WHAT IS EXPECTED: Every line of the records that holds the word "pending" should be copied out.

RAW DATA:
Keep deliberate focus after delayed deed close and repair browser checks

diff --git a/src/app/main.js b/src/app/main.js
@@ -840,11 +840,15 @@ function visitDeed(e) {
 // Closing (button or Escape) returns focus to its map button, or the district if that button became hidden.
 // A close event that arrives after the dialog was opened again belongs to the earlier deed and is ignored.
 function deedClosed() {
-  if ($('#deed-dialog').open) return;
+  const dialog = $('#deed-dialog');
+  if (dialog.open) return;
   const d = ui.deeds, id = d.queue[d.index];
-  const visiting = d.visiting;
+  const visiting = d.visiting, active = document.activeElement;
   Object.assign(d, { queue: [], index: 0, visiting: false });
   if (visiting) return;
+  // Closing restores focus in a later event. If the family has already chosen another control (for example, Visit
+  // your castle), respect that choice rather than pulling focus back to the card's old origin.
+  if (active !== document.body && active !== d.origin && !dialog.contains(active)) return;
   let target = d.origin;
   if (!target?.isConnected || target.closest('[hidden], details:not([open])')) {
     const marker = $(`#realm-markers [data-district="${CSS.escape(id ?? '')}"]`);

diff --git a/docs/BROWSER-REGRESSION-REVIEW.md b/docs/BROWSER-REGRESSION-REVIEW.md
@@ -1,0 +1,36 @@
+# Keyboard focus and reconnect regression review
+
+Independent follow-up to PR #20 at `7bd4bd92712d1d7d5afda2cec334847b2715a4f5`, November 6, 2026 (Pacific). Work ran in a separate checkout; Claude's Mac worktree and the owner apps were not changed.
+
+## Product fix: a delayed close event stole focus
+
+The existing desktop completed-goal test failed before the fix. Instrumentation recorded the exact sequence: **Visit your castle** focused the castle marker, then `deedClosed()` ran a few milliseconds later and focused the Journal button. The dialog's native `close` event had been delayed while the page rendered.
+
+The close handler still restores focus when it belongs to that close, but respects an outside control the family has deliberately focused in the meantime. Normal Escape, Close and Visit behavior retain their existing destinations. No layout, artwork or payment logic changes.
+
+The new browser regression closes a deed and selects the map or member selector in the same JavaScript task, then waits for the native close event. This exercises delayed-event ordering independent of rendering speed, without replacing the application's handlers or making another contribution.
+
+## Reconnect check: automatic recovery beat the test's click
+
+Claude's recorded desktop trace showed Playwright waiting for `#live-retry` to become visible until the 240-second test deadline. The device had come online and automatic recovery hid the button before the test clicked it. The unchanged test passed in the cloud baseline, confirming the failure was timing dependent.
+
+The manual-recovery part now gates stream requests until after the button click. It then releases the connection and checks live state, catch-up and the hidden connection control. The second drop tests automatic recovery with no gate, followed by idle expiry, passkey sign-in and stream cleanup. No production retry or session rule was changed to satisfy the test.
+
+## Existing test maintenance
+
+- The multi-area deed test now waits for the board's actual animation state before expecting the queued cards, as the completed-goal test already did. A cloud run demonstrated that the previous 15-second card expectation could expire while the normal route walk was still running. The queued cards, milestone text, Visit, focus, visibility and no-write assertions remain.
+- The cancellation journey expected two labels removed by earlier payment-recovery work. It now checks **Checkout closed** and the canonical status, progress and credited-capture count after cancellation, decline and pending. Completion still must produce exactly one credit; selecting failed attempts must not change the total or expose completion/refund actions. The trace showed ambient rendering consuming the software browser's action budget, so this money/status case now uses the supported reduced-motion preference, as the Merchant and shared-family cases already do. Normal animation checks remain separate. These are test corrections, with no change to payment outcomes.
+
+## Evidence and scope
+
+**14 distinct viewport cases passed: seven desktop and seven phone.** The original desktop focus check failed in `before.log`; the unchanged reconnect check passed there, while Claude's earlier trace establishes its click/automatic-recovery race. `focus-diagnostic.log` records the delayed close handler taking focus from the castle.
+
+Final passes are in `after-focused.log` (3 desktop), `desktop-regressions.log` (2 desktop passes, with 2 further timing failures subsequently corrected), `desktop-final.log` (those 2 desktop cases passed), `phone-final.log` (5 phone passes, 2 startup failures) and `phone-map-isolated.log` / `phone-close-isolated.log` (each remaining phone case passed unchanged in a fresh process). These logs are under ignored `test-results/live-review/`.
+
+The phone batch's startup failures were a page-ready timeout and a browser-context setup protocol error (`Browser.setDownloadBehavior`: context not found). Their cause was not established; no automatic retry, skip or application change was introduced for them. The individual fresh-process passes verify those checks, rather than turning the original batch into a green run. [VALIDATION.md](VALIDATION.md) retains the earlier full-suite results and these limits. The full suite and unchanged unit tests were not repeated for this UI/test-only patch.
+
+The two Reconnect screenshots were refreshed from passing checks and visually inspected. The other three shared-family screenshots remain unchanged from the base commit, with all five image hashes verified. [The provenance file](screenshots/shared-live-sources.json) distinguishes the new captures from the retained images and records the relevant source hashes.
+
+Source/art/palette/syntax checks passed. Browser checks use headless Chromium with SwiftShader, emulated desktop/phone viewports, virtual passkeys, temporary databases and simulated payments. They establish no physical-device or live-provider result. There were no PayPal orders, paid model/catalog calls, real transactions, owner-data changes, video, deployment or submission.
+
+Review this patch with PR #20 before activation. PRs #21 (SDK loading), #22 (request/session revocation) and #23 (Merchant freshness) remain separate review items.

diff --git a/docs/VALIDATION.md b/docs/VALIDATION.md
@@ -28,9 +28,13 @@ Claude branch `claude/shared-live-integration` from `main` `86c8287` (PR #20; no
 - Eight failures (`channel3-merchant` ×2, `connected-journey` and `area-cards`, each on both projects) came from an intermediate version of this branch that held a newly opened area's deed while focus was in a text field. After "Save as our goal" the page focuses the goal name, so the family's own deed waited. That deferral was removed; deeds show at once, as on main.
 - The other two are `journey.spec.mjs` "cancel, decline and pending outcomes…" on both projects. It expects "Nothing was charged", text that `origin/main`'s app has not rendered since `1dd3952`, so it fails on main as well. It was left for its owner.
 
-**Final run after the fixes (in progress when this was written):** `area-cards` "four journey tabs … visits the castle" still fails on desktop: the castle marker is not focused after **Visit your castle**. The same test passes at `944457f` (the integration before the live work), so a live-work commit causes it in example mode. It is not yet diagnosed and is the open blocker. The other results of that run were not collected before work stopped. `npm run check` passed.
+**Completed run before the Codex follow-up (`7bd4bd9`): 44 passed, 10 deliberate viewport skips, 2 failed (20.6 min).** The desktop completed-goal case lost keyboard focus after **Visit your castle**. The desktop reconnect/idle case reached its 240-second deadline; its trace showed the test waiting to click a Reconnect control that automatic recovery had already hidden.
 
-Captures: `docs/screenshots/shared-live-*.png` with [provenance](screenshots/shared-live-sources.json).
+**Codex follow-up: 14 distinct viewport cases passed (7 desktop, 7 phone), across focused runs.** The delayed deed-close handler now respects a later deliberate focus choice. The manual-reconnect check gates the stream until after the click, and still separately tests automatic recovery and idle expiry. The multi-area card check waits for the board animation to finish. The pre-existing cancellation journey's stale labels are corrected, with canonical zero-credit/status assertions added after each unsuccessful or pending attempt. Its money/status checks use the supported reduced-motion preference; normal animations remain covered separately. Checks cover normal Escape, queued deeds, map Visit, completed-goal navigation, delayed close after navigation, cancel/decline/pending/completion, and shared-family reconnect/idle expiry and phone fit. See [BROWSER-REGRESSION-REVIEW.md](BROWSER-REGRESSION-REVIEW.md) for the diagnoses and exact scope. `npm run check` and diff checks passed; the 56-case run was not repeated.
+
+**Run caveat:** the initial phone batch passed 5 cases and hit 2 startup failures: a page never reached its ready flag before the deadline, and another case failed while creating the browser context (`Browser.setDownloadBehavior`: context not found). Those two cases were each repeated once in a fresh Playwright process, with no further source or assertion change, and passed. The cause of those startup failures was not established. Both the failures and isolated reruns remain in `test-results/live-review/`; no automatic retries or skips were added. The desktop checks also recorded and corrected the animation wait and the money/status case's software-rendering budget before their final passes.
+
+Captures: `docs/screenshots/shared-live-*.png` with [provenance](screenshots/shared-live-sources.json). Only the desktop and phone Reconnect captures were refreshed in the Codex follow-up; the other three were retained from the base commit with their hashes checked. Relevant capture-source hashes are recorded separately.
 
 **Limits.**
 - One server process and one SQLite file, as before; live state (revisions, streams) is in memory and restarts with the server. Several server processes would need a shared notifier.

SOLUTION TO THIS EXERCISE:
+- The cancellation journey expected two labels removed by earlier payment-recovery work. It now checks **Checkout closed** and the canonical status, progress and credited-capture count after cancellation, decline and pending. Completion still must produce exactly one credit; selecting failed attempts must not change the total or expose completion/refund actions. The trace showed ambient rendering consuming the software browser's action budget, so this money/status case now uses the supported reduced-motion preference, as the Merchant and shared-family cases already do. Normal animation checks remain separate. These are test corrections, with no change to payment outcomes.
 - The other two are `journey.spec.mjs` "cancel, decline and pending outcomes…" on both projects. It expects "Nothing was charged", text that `origin/main`'s app has not rendered since `1dd3952`, so it fails on main as well. It was left for its owner.
+**Codex follow-up: 14 distinct viewport cases passed (7 desktop, 7 phone), across focused runs.** The delayed deed-close handler now respects a later deliberate focus choice. The manual-reconnect check gates the stream until after the click, and still separately tests automatic recovery and idle expiry. The multi-area card check waits for the board animation to finish. The pre-existing cancellation journey's stale labels are corrected, with canonical zero-credit/status assertions added after each unsuccessful or pending attempt. Its money/status checks use the supported reduced-motion preference; normal animations remain covered separately. Checks cover normal Escape, queued deeds, map Visit, completed-goal navigation, delayed close after navigation, cancel/decline/pending/completion, and shared-family reconnect/idle expiry and phone fit. See [BROWSER-REGRESSION-REVIEW.md](BROWSER-REGRESSION-REVIEW.md) for the diagnoses and exact scope. `npm run check` and diff checks passed; the 56-case run was not repeated.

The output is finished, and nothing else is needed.